In some people even exercise can trigger a severe reaction — either on its own or in combination with other factors such as food or drugs (e.g. aspirin).

What are the symptoms of a severe allergic reaction?

  • generalised flushing of the skin
  • nettle rash anywhere on the body (hives)
  • sense of impending doom
  • abdominal pain, nausea and vomiting
  • sudden feeling of weakness (caused by a sudden drop in blood pressure)
  • swelling of throat and mouth
  • swollen eyes, lips, hands and feet
  • difficulty in swallowing or speaking
  • alterations in heart rate
  • severe asthma
  • wheezing
  • collapse and unconsciousness

It is important to note that a person would not necessarily experience all of these symptoms in the same episode.


What do you do if someone (or myself) shows signs of Anaphylaxis

Any severe reaction should be treated as potential Anaphylaxis and therefore a medical emergency.  Dial 999 and if available (and you have been trained in its use) administer a shot of adrenaline as soon as possible.

What is the treatment for a severe reaction?

Adrenaline auto-injectors are prescribed for those believed to be at risk. Adrenaline (also referred to as Epinephrine) works quickly to constrict blood vessels.  The injection then begins to relax the smooth muscles in the lungs whilst stimulating the heartbeat.  It also helps to stop swelling around the face and lips.

People with a history of anaphylaxis will have an auto-injector readily available.  The device is injected into their outer thigh and held in place for 10 seconds.  There are three different kinds of auto-injector. These are;

  1. Jext
  2. EpiPen
  3. Emerade

Each type is slightly different and if you are to administer one you should make sure you know how to use the auto-injector correctly.  The NHS offers a “trainer” kit to those at risk so that they can practice giving themselves or their child injections.

TutorCare offer a course on Anaphylaxis First Aid Training
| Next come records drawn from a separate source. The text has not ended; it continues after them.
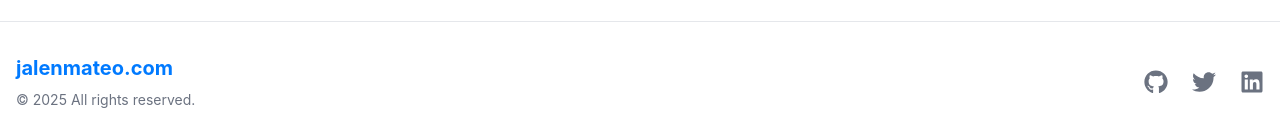
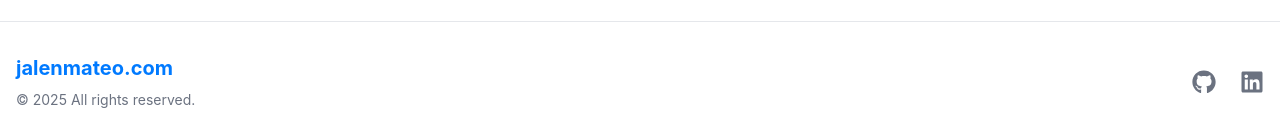
Before and after one commit to jalenmateo/portfolio-website, a Next.js app: page / in a window 1280 px wide. Shown: the part 3220-3359 px from the top of the page. Built offline with nearby package versions, Linux system fonts and the light colour scheme.

Commit message:
getting rid of fatwitter

```diff
--- a/src/app/components/Footer.tsx
+++ b/src/app/components/Footer.tsx
@@ -1,5 +1,5 @@
 import Link from 'next/link'
-import { FaGithub, FaTwitter, FaLinkedin } from 'react-icons/fa'
+import { FaGithub, FaLinkedin } from 'react-icons/fa'
 
 export default function Footer() {
   return (
@@ -17,7 +17,7 @@
 
           <div className="flex space-x-6">
             <a
-              href="https://github.com/yourusername"
+              href="https://github.com/jalenmateo"
               target="_blank"
               rel="noopener noreferrer"
               className="text-secondary hover:text-primary transition-colors"
@@ -25,15 +25,7 @@
               <FaGithub className="h-6 w-6" />
             </a>
             <a
-              href="https://twitter.com/yourusername"
-              target="_blank"
-              rel="noopener noreferrer"
-              className="text-secondary hover:text-primary transition-colors"
-            >
-              <FaTwitter className="h-6 w-6" />
-            </a>
-            <a
-              href="https://linkedin.com/in/yourusername"
+              href="https://www.linkedin.com/in/jalenmateo/"
               target="_blank"
               rel="noopener noreferrer"
               className="text-secondary hover:text-primary transition-colors"
```
Also changed, not shown: src/app/components/Hero.tsx (+1 -11 lines).
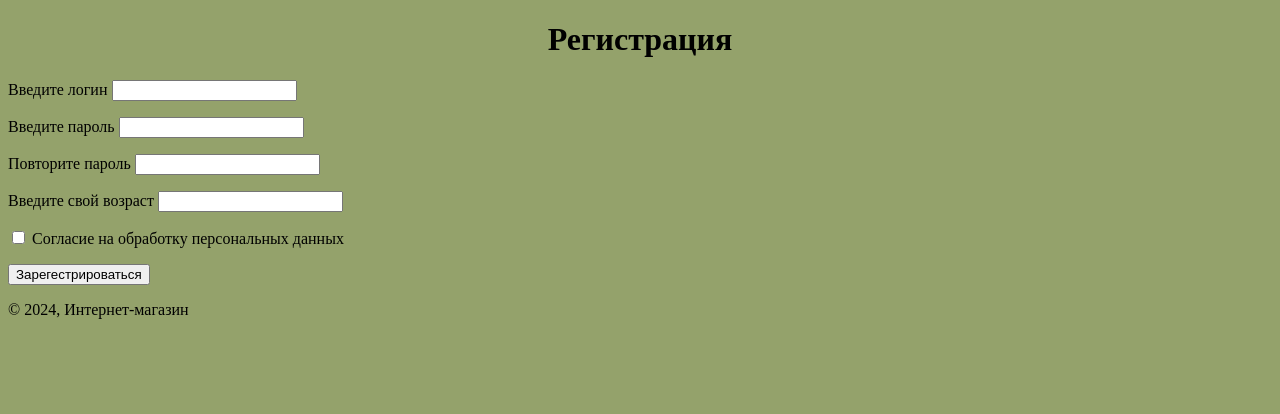
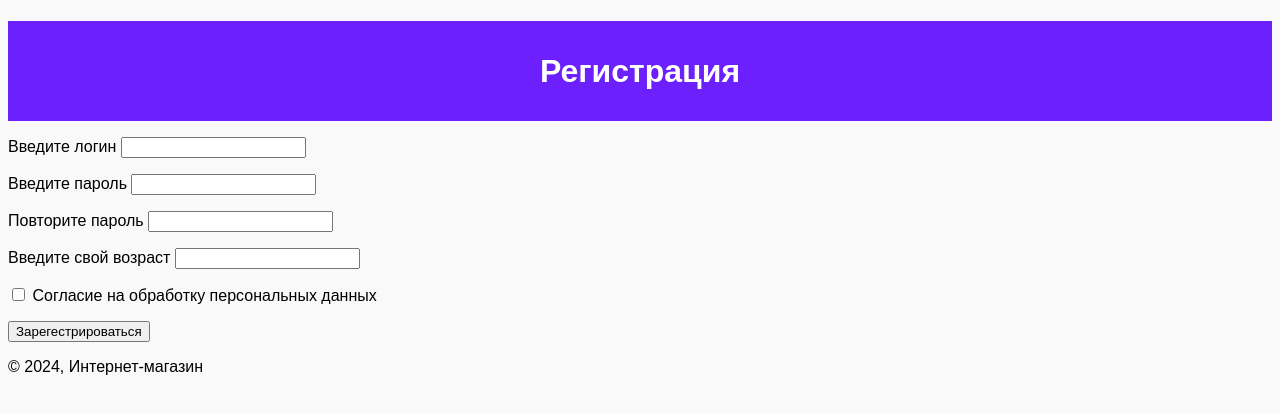
Before and after one commit to MaratNazimov/module_18_Django, a Django app: page / in a window 1280 px wide. Shown: the top 414 px of the page. Run offline with Django 5.2, Linux system fonts and the light colour scheme.

Commit message:
Update style.css

```diff
--- a/UrbanDjango/static/style.css
+++ b/UrbanDjango/static/style.css
@@ -1,6 +1,19 @@
 body {
-    background-color: #94a26b;
+font-family: Arial, sans-serif;
+background-color: #f9f9f9;
 }
+
+header {
+background-color: #6b20fd;
+color: #fff;
+padding: 10px 20px;
+text-align: center;
+}
+
+h2 {
+color: #333;
+}
+
 h1 {
     text-align: center;
 }
```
The course is aimed at anyone who may need training relating the treatment of allergic reactions.  It is highly recommended that anyone working in the childcare sector take such a course but it is also suitable to those assigned as the designated workplace first aiders.  The course deals with the prevention, recognition of symptoms and the treatment of such reactions.  It also deals with the correct use of auto-injectors and CPR.

Who is at risk from anaphylaxis?

If a patient has suffered from a bad allergic reaction in the past, whatever the cause, then any future reaction is also likely to be as severe if not worse. If a significant reaction to a tiny dose does occur, or a reaction has occurred on contact with skin, this might also be a sign that a larger dose may trigger an extreme reaction. Those with asthma as well as allergies are recommended to be seen by an allergy specialist because asthma can mean they are more at risk. If you are concerned speak to a GP. Where there is a chance of an allergy being severe, the GP would normally refer the patient to an NHS allergy clinic.

For more information visit –